** Opening Study material block **

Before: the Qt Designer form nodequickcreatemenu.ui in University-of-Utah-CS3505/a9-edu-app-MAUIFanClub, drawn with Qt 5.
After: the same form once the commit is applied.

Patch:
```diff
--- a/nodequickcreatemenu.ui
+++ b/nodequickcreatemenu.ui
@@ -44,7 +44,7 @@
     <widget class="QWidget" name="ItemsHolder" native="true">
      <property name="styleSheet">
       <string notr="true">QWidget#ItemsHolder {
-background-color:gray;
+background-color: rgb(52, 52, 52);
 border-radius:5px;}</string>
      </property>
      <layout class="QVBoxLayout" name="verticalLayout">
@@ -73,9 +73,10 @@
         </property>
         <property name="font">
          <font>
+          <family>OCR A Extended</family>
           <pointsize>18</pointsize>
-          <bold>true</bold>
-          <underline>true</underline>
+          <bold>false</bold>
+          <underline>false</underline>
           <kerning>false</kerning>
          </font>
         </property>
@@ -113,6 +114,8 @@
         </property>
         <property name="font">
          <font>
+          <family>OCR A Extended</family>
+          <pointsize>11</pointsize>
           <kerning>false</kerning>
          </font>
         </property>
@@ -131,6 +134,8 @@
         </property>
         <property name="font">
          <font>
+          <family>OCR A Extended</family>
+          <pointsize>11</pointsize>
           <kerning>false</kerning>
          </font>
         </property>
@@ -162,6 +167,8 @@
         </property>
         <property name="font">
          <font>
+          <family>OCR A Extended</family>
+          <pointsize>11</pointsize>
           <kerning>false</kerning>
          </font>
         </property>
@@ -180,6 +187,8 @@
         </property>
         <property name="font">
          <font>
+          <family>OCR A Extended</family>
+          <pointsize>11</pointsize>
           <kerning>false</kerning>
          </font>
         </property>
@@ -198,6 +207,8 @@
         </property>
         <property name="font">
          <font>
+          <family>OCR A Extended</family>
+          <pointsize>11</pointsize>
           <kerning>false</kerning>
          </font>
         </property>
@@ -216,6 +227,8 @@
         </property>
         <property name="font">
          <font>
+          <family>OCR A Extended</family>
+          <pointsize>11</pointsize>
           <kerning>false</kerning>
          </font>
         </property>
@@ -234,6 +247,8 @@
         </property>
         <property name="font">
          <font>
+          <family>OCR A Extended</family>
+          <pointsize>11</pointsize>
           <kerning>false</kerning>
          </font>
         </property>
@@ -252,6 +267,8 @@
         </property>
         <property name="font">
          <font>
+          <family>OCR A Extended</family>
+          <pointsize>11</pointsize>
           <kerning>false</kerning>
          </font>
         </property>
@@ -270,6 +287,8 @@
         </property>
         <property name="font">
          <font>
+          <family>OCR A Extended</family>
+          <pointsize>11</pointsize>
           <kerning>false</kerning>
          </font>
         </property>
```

** Closing Study material block **

Tally the lines in the entries above that hold the string "nodequickcreatemenu" and state the tally alone.

Written answer -
3